Legends are often told of ancient times. The storytellers of the Northlands tell this story as a legend, even though it is from a relatively recent past.
In the time of Growth, when the birds return to the trees and the sun rises higher in the sky, the children of the Northlands look to the awakening of the bears as the final signal that Growth is upon them. Hungry from their long sleep, the bears come closer to the villages and towns. Therefore, each village has a family whose duty is to ensure the bears do not come into the village and threaten them.
One day, young woman named Kiva went into the forest to gather firewood. As she turned to head home, her foot slipped on a patch of ice and she stumbled, scattering the firewood across the snow. Before she could stand again, a large hand reached toward her and she gasped, staring upward at the tallest man she had ever seen in her life.
“I did not mean to frighten you,” he said, his rich voice lilting with an odd tone Kiva had never heard before. He pulled her easily to her feet and helped gather the scattered wood. He carried the wood for her to the edge of her camp and smiled at her. “Who are you?” she asked. “My name is Benno,” he replied. “I am glad to be of service.” Benno bowed low, then slipped away into the woods as silently as he had appeared.
Kiva belonged to the family of bear watchers of her village. She looked forward to sitting the long watches of the night with her spear by her side, guarding the village. Kiva loved sitting just outside the edge of the camp fire’s light to gaze upon the stars. Though Growth was upon them, the nights were still long, crisp and clear and the stars so bright she felt as though she could reach out her hand to touch them.
One night as she sat watch, she heard a rustling sound in the nearby brush and stood, gripping her spear. “Who is there?” she called, cautiously approaching the area, but she saw nothing but the tracks of a bear in the light crust formed on the top of the snow. Furrowing her brow, she resolved to keep a closer eye on the village and not on the skies.
During her watches now, Kiva thought about Benno. He was not of her village; his voice had an odd inflection she could not place. But he spoke Halasian as did she and he was very handsome. Gazing upwards into the stars, Kiva wondered where he came from and whether she might see him again. At that moment, she heard the rustling in the woods again where the bear had left its tracks. Kiva grabbed her spear and edged her way toward the noise, careful not to make any sounds

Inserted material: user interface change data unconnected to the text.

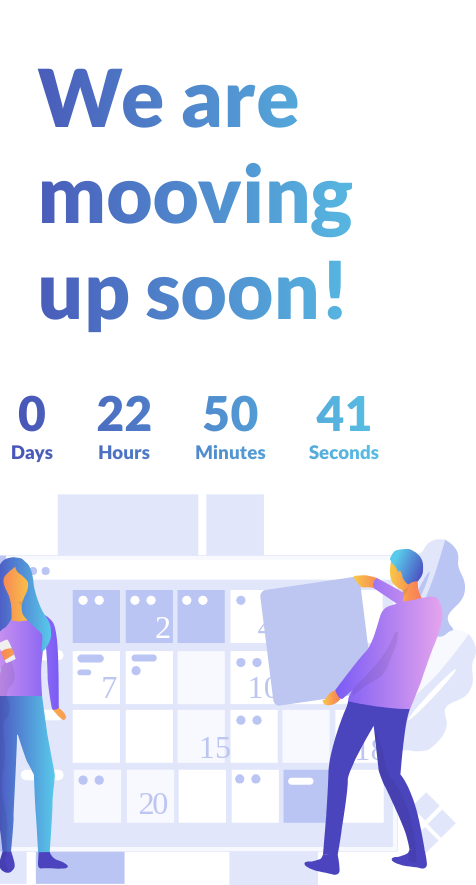
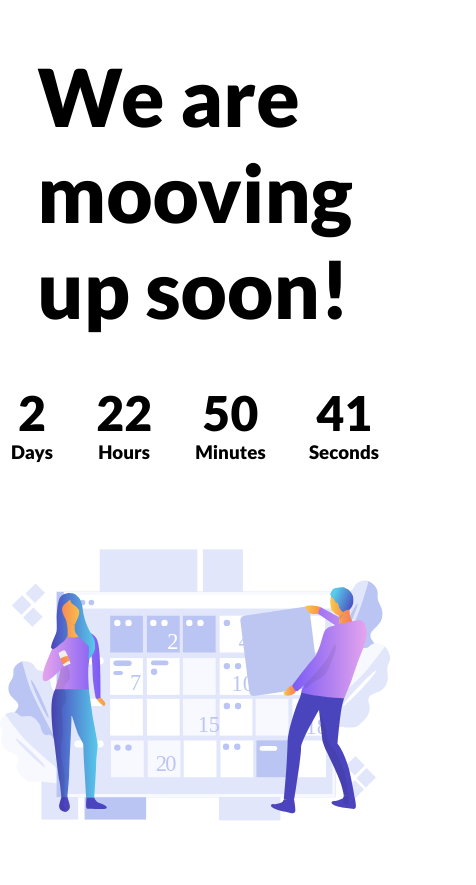
Before and after one commit to r-courtesy/JavaScriptCountdown, a plain HTML site: page index.html in a window 390 px wide. Shown: the whole page, 476 px wide, since content can reach past the window. Drawn offline with Linux system fonts and the light colour scheme.

Commit message:
Major updates
New date countdown;

Responsive layout added;

```diff
--- a/assets/app/app.js
+++ b/assets/app/app.js
@@ -1,5 +1,5 @@
 const countdown = () => {
-    const countDate = new Date('May 17, 2021, 00:00:00').getTime();
+    const countDate = new Date('May 19, 2021, 00:00:00').getTime();
     const now = new Date().getTime();
     const gap = countDate - now;
 
--- a/assets/styles/style.css
+++ b/assets/styles/style.css
@@ -20,9 +20,9 @@ h2 {
     flex-direction: column;
     align-items: center;
     justify-content: center;
-    background: linear-gradient(to right, #4851b5, #58c2e5);
+    /* background: linear-gradient(to right, #4851b5, #58c2e5);
     -webkit-background-clip: text;
-    -webkit-text-fill-color: transparent;
+    -webkit-text-fill-color: transparent; */
 }
 
 .countdown {
@@ -41,3 +41,10 @@ h2 {
 .waiting {
     height: 50vh;
 }
+
+@media screen and (max-width: 1010px) {
+
+    .waiting {
+        width: 100%;
+    }
+}
```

Benno stood at the edge of the woods. He smiled at her, “I hope you do not mind; I wanted to see you again.” Kiva blushed and Benno stepped closer. “When first I saw you sitting here beside your fire and looking to the sky, I knew you are a dreamer, as am I,” he said. Suddenly, they heard a bear in the undergrowth nearby.
Kiva gripped her spear and looked toward the noise, but Benno put his hand on her arm. “The bears do not come to kill; they come to look,” he said softly. “Some say the bears come to find a mate among the Northmen, so they may share their strength.” A large, shaggy bear emerged from the woods, looked at Kiva and Benno, then lumbered away again.
“You see? He did not come to harm you,” Benno smiled, then slipped into the woods with a quick wave. Though she looked for him again over the next few days, Kiva did not see him. Kiva began to think she had hit her head that day she fell with her firewood and had imagined him into being.
Though Growth was upon the Northlands, the changes were not as sweeping as they are in the distant south. Snow and ice still cover the ground, but the lands feel more awake to those who know them best. The children of the Northlands, scattered by the invasion of the Horde, looked to each new season with hope in their hearts that this season, they would retake their homes. The Horde had not come yet to Kiva’s village.